_Your instructions_.
Lines in the records below that contain the word "ходьбе" must each be copied.

### Input ###

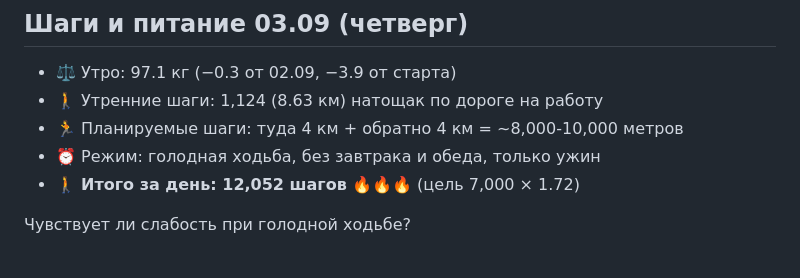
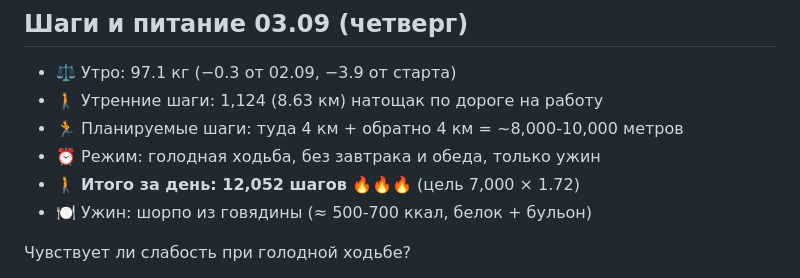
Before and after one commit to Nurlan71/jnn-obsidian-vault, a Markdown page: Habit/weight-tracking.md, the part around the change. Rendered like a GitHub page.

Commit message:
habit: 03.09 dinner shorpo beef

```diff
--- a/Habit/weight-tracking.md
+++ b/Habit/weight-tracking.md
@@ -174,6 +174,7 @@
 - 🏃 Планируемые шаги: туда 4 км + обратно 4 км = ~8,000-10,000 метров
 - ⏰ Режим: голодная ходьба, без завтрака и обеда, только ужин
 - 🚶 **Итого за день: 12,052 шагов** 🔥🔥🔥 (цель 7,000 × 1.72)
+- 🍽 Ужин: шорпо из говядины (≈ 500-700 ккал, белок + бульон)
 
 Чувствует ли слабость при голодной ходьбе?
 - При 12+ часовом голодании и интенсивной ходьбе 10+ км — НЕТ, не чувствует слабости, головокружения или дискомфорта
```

###

_The answer_.
 Чувствует ли слабость при голодной ходьбе?
 - При 12+ часовом голодании и интенсивной ходьбе 10+ км — НЕТ, не чувствует слабости, головокружения или дискомфорта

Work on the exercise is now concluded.